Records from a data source
______

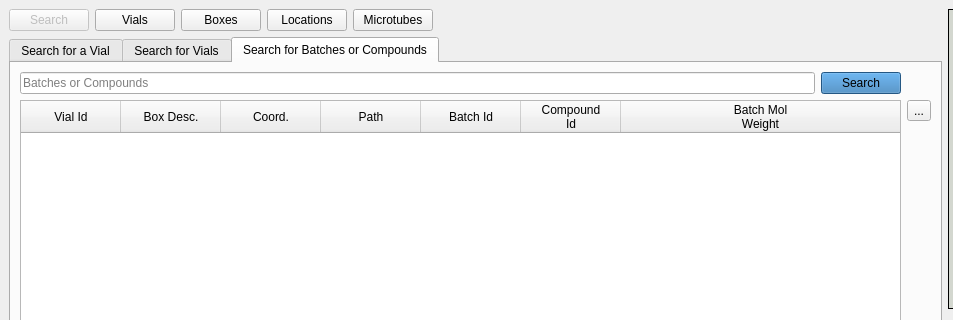
This is frontend/assets/searchwindow.ui in dahlbma/cello as Qt 5 draws it before an edit; both pictures show x 0 to 953 and y 0 to 320 of the 1257 by 810 pixel window. The edited form follows.
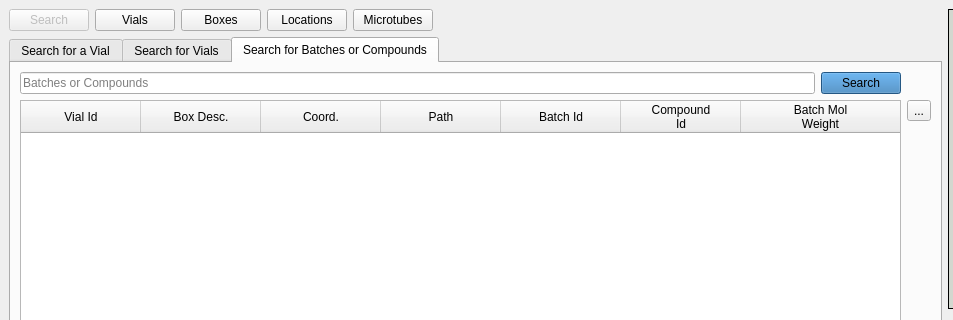
This is the edited form. The open tabs and pages were chosen to show the change.

Commit message: display batch search results + better regex

Diff of the .ui file:
```diff
--- a/frontend/assets/searchwindow.ui
+++ b/frontend/assets/searchwindow.ui
@@ -739,7 +739,7 @@
              <bool>true</bool>
             </property>
             <attribute name="horizontalHeaderDefaultSectionSize">
-             <number>100</number>
+             <number>120</number>
             </attribute>
             <attribute name="horizontalHeaderShowSortIndicator" stdset="0">
              <bool>true</bool>
```
Left out of the diff: 2 changed lines with no effect on the pictures. The commit also changes 1 other file.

______

TASK DETAILS
Please report every line of the records above that contains the word "This".

RESPONSE AREA
This is frontend/assets/searchwindow.ui in dahlbma/cello as Qt 5 draws it before an edit; both pictures show x 0 to 953 and y 0 to 320 of the 1257 by 810 pixel window. The edited form follows.
This is the edited form. The open tabs and pages were chosen to show the change.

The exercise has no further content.